====== Records provided ======

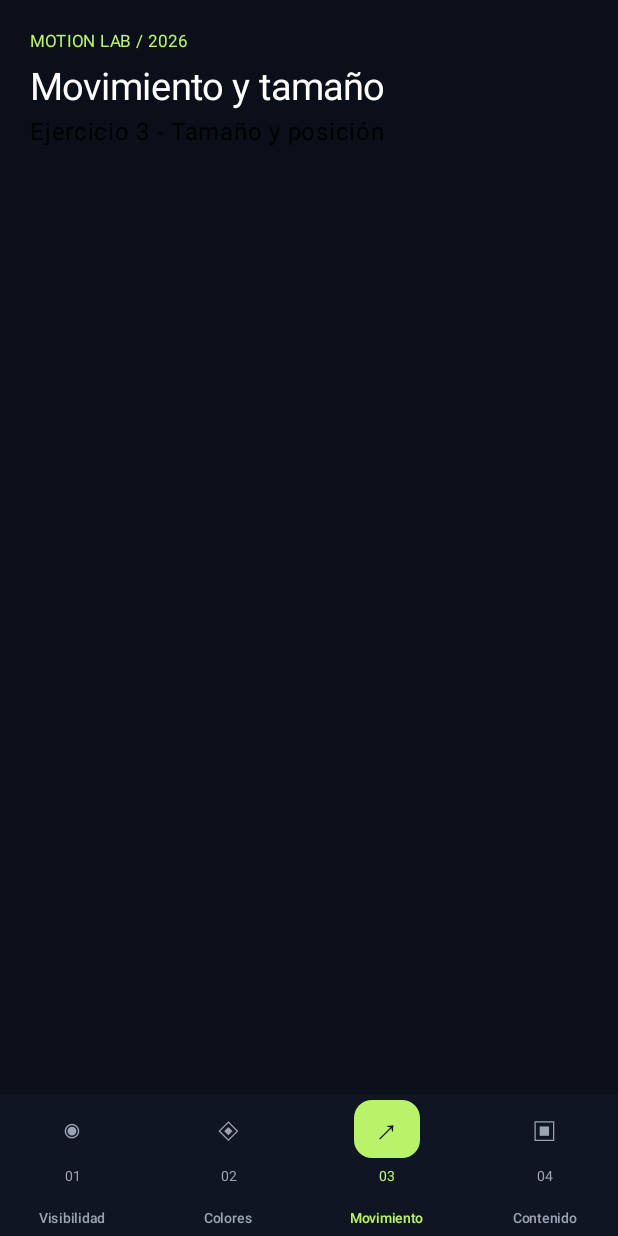
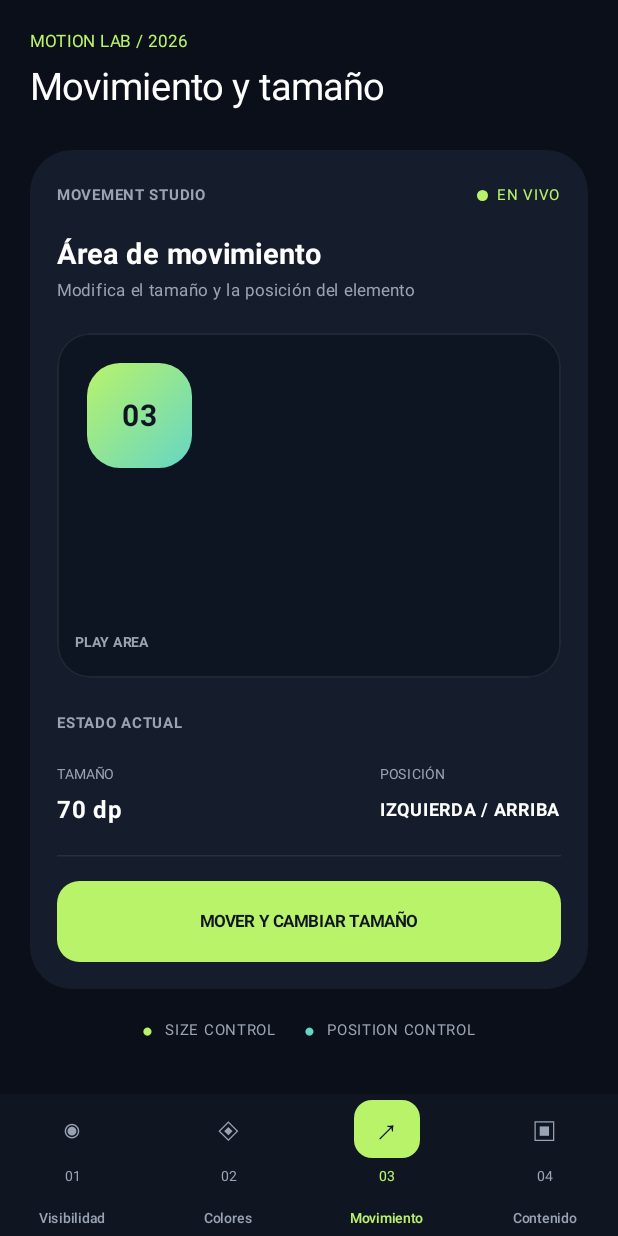
Before and after one commit to yefersonquispe-cloud/Lab13Animaciones, an Android app built with Jetpack Compose: the screen it shows after launch (MainActivity), item 3 of the bottom bar chosen, on a phone screen of 412 x 824 dp. Run offline under Robolectric (Android 15) with nearby library versions, the phone set to English and light mode, and no system bars.

Commit message:
Preparé la interfaz del ejercicio 3

```diff
--- a/app/src/main/java/com/yeferson/lab13animaciones/screens/Ejercicio3Screen.kt
+++ b/app/src/main/java/com/yeferson/lab13animaciones/screens/Ejercicio3Screen.kt
@@ -1,9 +1,84 @@
 package com.yeferson.lab13animaciones.screens
 
-import androidx.compose.material3.Text
-import androidx.compose.runtime.Composable
+import androidx.compose.foundation.background
+import androidx.compose.foundation.border
+import androidx.compose.foundation.layout.*
+import androidx.compose.foundation.shape.CircleShape
+import androidx.compose.foundation.shape.RoundedCornerShape
+import androidx.compose.material3.*
+import androidx.compose.runtime.*
+import androidx.compose.ui.Alignment
+import androidx.compose.ui.Modifier
+import androidx.compose.ui.draw.clip
+import androidx.compose.ui.graphics.Brush
+import androidx.compose.ui.graphics.Color
+import androidx.compose.ui.text.font.FontWeight
+import androidx.compose.ui.unit.dp
+import androidx.compose.ui.unit.sp
 
 @Composable
 fun Ejercicio3Screen() {
-    Text("Ejercicio 3 - Tamaño y posición")
+    var isExpanded by remember { mutableStateOf(false) }
+    val boxSize = if (isExpanded) 110.dp else 70.dp
+    Column(modifier = Modifier.fillMaxWidth(), horizontalAlignment = Alignment.CenterHorizontally) {
+        Spacer(modifier = Modifier.height(24.dp))
+        Card(modifier = Modifier.fillMaxWidth(), shape = RoundedCornerShape(28.dp), colors = CardDefaults.cardColors(containerColor = Color(0xFF151D2C))) {
+            Column(modifier = Modifier.padding(18.dp)) {
+                Row(modifier = Modifier.fillMaxWidth(), horizontalArrangement = Arrangement.SpaceBetween, verticalAlignment = Alignment.CenterVertically) {
+                    Text("MOVEMENT STUDIO", color = Color(0xFF9AA3B2), fontSize = 10.sp, fontWeight = FontWeight.Bold)
+                    Row(verticalAlignment = Alignment.CenterVertically) {
+                        Box(modifier = Modifier.size(7.dp).background(Color(0xFFB9F36A), CircleShape))
+                        Spacer(modifier = Modifier.width(6.dp))
+                        Text("EN VIVO", color = Color(0xFFB9F36A), fontSize = 10.sp)
+                    }
+                }
+
+                Spacer(modifier = Modifier.height(16.dp))
+                Text("Área de movimiento", color = Color.White, fontSize = 19.sp, fontWeight = FontWeight.Bold)
+                Text("Modifica el tamaño y la posición del elemento", color = Color(0xFF9AA3B2), fontSize = 11.sp)
+                Spacer(modifier = Modifier.height(16.dp))
+
+                BoxWithConstraints(modifier = Modifier.fillMaxWidth().height(230.dp).clip(RoundedCornerShape(22.dp)).background(Color(0xFF0D1422)).border(1.dp, Color.White.copy(alpha = 0.08f), RoundedCornerShape(22.dp))) {
+                    val positionX = if (isExpanded) maxWidth - boxSize - 20.dp else 20.dp
+                    val positionY = if (isExpanded) maxHeight - boxSize - 20.dp else 20.dp
+                    Box(modifier = Modifier.offset(x = positionX, y = positionY).size(boxSize).clip(RoundedCornerShape(22.dp)).background(Brush.linearGradient(listOf(Color(0xFFB9F36A), Color(0xFF65D6C4)))), contentAlignment = Alignment.Center) {
+                        Text("03", color = Color(0xFF101522), fontSize = 20.sp, fontWeight = FontWeight.Bold)
+                    }
+                    Text("PLAY AREA", modifier = Modifier.align(Alignment.BottomStart).padding(12.dp), color = Color(0xFF9AA3B2), fontSize = 9.sp, fontWeight = FontWeight.Bold)
+                }
+
+                Spacer(modifier = Modifier.height(18.dp))
+                Text("ESTADO ACTUAL", color = Color(0xFF9AA3B2), fontSize = 10.sp, fontWeight = FontWeight.Bold)
+                Spacer(modifier = Modifier.height(10.dp))
+                Row(modifier = Modifier.fillMaxWidth(), horizontalArrangement = Arrangement.SpaceBetween) {
+                    Column {
+                        Text("TAMAÑO", color = Color(0xFF9AA3B2), fontSize = 9.sp)
+                        Text("${boxSize.value.toInt()} dp", color = Color.White, fontSize = 16.sp, fontWeight = FontWeight.Bold)
+                    }
+                    Column {
+                        Text("POSICIÓN", color = Color(0xFF9AA3B2), fontSize = 9.sp)
+                        Text(if (isExpanded) "DERECHA / ABAJO" else "IZQUIERDA / ARRIBA", color = Color.White, fontSize = 12.sp, fontWeight = FontWeight.Bold)
+                    }
+                }
+
+                Spacer(modifier = Modifier.height(18.dp))
+                HorizontalDivider(color = Color.White.copy(alpha = 0.08f))
+                Spacer(modifier = Modifier.height(16.dp))
+                Button(onClick = { isExpanded = !isExpanded }, modifier = Modifier.fillMaxWidth().height(54.dp), shape = RoundedCornerShape(15.dp), colors = ButtonDefaults.buttonColors(containerColor = Color(0xFFB9F36A))) {
+                    Text(if (isExpanded) "RESTAURAR POSICIÓN" else "MOVER Y CAMBIAR TAMAÑO", color = Color(0xFF101522), fontSize = 11.sp, fontWeight = FontWeight.Bold)
+                }
+            }
+        }
+
+        Spacer(modifier = Modifier.height(15.dp))
+        Row(verticalAlignment = Alignment.CenterVertically) {
+            Text("●", color = Color(0xFFB9F36A), fontSize = 12.sp)
+            Spacer(modifier = Modifier.width(7.dp))
+            Text("SIZE CONTROL", color = Color(0xFF9AA3B2), fontSize = 10.sp)
+            Spacer(modifier = Modifier.width(18.dp))
+            Text("●", color = Color(0xFF65D6C4), fontSize = 12.sp)
+            Spacer(modifier = Modifier.width(7.dp))
+            Text("POSITION CONTROL", color = Color(0xFF9AA3B2), fontSize = 10.sp)
+        }
+    }
 }
```
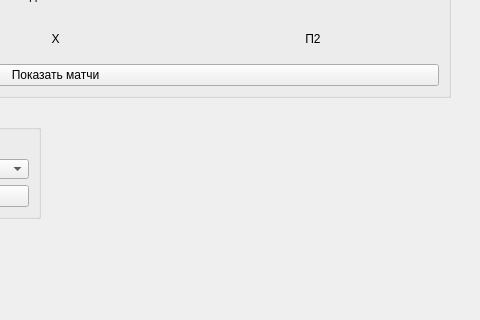
Before: the Qt Designer form design.ui in isys35/oddsportal_parser, drawn with Qt 5; both pictures show x 600 to 1080 and y 180 to 500 of the 1080 by 500 pixel window.
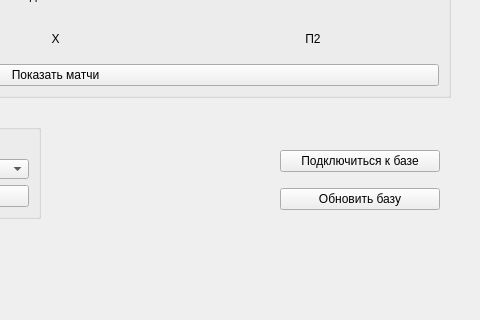
After: the same form once the commit is applied.

Patch:
```diff
--- a/design.ui
+++ b/design.ui
@@ -304,6 +304,32 @@
      </item>
     </layout>
    </widget>
+   <widget class="QWidget" name="verticalLayoutWidget">
+    <property name="geometry">
+     <rect>
+      <x>880</x>
+      <y>320</y>
+      <width>160</width>
+      <height>80</height>
+     </rect>
+    </property>
+    <layout class="QVBoxLayout" name="verticalLayout_14">
+     <item>
+      <widget class="QPushButton" name="pushButton_5">
+       <property name="text">
+        <string>Подключиться к базе</string>
+       </property>
+      </widget>
+     </item>
+     <item>
+      <widget class="QPushButton" name="pushButton_4">
+       <property name="text">
+        <string>Обновить базу</string>
+       </property>
+      </widget>
+     </item>
+    </layout>
+   </widget>
   </widget>
  </widget>
  <resources/>
```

======

- _Exercise aim_: Your answer must be an exact copy of the records, without the pictures.

- _Task result_:
Before and after one commit to yefersonquispe-cloud/Lab13Animaciones, an Android app built with Jetpack Compose: the screen it shows after launch (MainActivity), item 3 of the bottom bar chosen, on a phone screen of 412 x 824 dp. Run offline under Robolectric (Android 15) with nearby library versions, the phone set to English and light mode, and no system bars.

Commit message:
Preparé la interfaz del ejercicio 3

```diff
--- a/app/src/main/java/com/yeferson/lab13animaciones/screens/Ejercicio3Screen.kt
+++ b/app/src/main/java/com/yeferson/lab13animaciones/screens/Ejercicio3Screen.kt
@@ -1,9 +1,84 @@
 package com.yeferson.lab13animaciones.screens
 
-import androidx.compose.material3.Text
-import androidx.compose.runtime.Composable
+import androidx.compose.foundation.background
+import androidx.compose.foundation.border
+import androidx.compose.foundation.layout.*
+import androidx.compose.foundation.shape.CircleShape
+import androidx.compose.foundation.shape.RoundedCornerShape
+import androidx.compose.material3.*
+import androidx.compose.runtime.*
+import androidx.compose.ui.Alignment
+import androidx.compose.ui.Modifier
+import androidx.compose.ui.draw.clip
+import androidx.compose.ui.graphics.Brush
+import androidx.compose.ui.graphics.Color
+import androidx.compose.ui.text.font.FontWeight
+import androidx.compose.ui.unit.dp
+import androidx.compose.ui.unit.sp
 
 @Composable
 fun Ejercicio3Screen() {
-    Text("Ejercicio 3 - Tamaño y posición")
+    var isExpanded by remember { mutableStateOf(false) }
+    val boxSize = if (isExpanded) 110.dp else 70.dp
+    Column(modifier = Modifier.fillMaxWidth(), horizontalAlignment = Alignment.CenterHorizontally) {
+        Spacer(modifier = Modifier.height(24.dp))
+        Card(modifier = Modifier.fillMaxWidth(), shape = RoundedCornerShape(28.dp), colors = CardDefaults.cardColors(containerColor = Color(0xFF151D2C))) {
+            Column(modifier = Modifier.padding(18.dp)) {
+                Row(modifier = Modifier.fillMaxWidth(), horizontalArrangement = Arrangement.SpaceBetween, verticalAlignment = Alignment.CenterVertically) {
+                    Text("MOVEMENT STUDIO", color = Color(0xFF9AA3B2), fontSize = 10.sp, fontWeight = FontWeight.Bold)
+                    Row(verticalAlignment = Alignment.CenterVertically) {
+                        Box(modifier = Modifier.size(7.dp).background(Color(0xFFB9F36A), CircleShape))
+                        Spacer(modifier = Modifier.width(6.dp))
+                        Text("EN VIVO", color = Color(0xFFB9F36A), fontSize = 10.sp)
+                    }
+                }
+
+                Spacer(modifier = Modifier.height(16.dp))
+                Text("Área de movimiento", color = Color.White, fontSize = 19.sp, fontWeight = FontWeight.Bold)
+                Text("Modifica el tamaño y la posición del elemento", color = Color(0xFF9AA3B2), fontSize = 11.sp)
+                Spacer(modifier = Modifier.height(16.dp))
+
+                BoxWithConstraints(modifier = Modifier.fillMaxWidth().height(230.dp).clip(RoundedCornerShape(22.dp)).background(Color(0xFF0D1422)).border(1.dp, Color.White.copy(alpha = 0.08f), RoundedCornerShape(22.dp))) {
+                    val positionX = if (isExpanded) maxWidth - boxSize - 20.dp else 20.dp
+                    val positionY = if (isExpanded) maxHeight - boxSize - 20.dp else 20.dp
+                    Box(modifier = Modifier.offset(x = positionX, y = positionY).size(boxSize).clip(RoundedCornerShape(22.dp)).background(Brush.linearGradient(listOf(Color(0xFFB9F36A), Color(0xFF65D6C4)))), contentAlignment = Alignment.Center) {
+                        Text("03", color = Color(0xFF101522), fontSize = 20.sp, fontWeight = FontWeight.Bold)
+                    }
+                    Text("PLAY AREA", modifier = Modifier.align(Alignment.BottomStart).padding(12.dp), color = Color(0xFF9AA3B2), fontSize = 9.sp, fontWeight = FontWeight.Bold)
+                }
+
+                Spacer(modifier = Modifier.height(18.dp))
+                Text("ESTADO ACTUAL", color = Color(0xFF9AA3B2), fontSize = 10.sp, fontWeight = FontWeight.Bold)
+                Spacer(modifier = Modifier.height(10.dp))
+                Row(modifier = Modifier.fillMaxWidth(), horizontalArrangement = Arrangement.SpaceBetween) {
+                    Column {
+                        Text("TAMAÑO", color = Color(0xFF9AA3B2), fontSize = 9.sp)
+                        Text("${boxSize.value.toInt()} dp", color = Color.White, fontSize = 16.sp, fontWeight = FontWeight.Bold)
+                    }
+                    Column {
+                        Text("POSICIÓN", color = Color(0xFF9AA3B2), fontSize = 9.sp)
+                        Text(if (isExpanded) "DERECHA / ABAJO" else "IZQUIERDA / ARRIBA", color = Color.White, fontSize = 12.sp, fontWeight = FontWeight.Bold)
+                    }
+                }
+
+                Spacer(modifier = Modifier.height(18.dp))
+                HorizontalDivider(color = Color.White.copy(alpha = 0.08f))
+                Spacer(modifier = Modifier.height(16.dp))
+                Button(onClick = { isExpanded = !isExpanded }, modifier = Modifier.fillMaxWidth().height(54.dp), shape = RoundedCornerShape(15.dp), colors = ButtonDefaults.buttonColors(containerColor = Color(0xFFB9F36A))) {
+                    Text(if (isExpanded) "RESTAURAR POSICIÓN" else "MOVER Y CAMBIAR TAMAÑO", color = Color(0xFF101522), fontSize = 11.sp, fontWeight = FontWeight.Bold)
+                }
+            }
+        }
+
+        Spacer(modifier = Modifier.height(15.dp))
+        Row(verticalAlignment = Alignment.CenterVertically) {
+            Text("●", color = Color(0xFFB9F36A), fontSize = 12.sp)
+            Spacer(modifier = Modifier.width(7.dp))
+            Text("SIZE CONTROL", color = Color(0xFF9AA3B2), fontSize = 10.sp)
+            Spacer(modifier = Modifier.width(18.dp))
+            Text("●", color = Color(0xFF65D6C4), fontSize = 12.sp)
+            Spacer(modifier = Modifier.width(7.dp))
+            Text("POSITION CONTROL", color = Color(0xFF9AA3B2), fontSize = 10.sp)
+        }
+    }
 }
```
Before: the Qt Designer form design.ui in isys35/oddsportal_parser, drawn with Qt 5; both pictures show x 600 to 1080 and y 180 to 500 of the 1080 by 500 pixel window.
After: the same form once the commit is applied.

Patch:
```diff
--- a/design.ui
+++ b/design.ui
@@ -304,6 +304,32 @@
      </item>
     </layout>
    </widget>
+   <widget class="QWidget" name="verticalLayoutWidget">
+    <property name="geometry">
+     <rect>
+      <x>880</x>
+      <y>320</y>
+      <width>160</width>
+      <height>80</height>
+     </rect>
+    </property>
+    <layout class="QVBoxLayout" name="verticalLayout_14">
+     <item>
+      <widget class="QPushButton" name="pushButton_5">
+       <property name="text">
+        <string>Подключиться к базе</string>
+       </property>
+      </widget>
+     </item>
+     <item>
+      <widget class="QPushButton" name="pushButton_4">
+       <property name="text">
+        <string>Обновить базу</string>
+       </property>
+      </widget>
+     </item>
+    </layout>
+   </widget>
   </widget>
  </widget>
  <resources/>
```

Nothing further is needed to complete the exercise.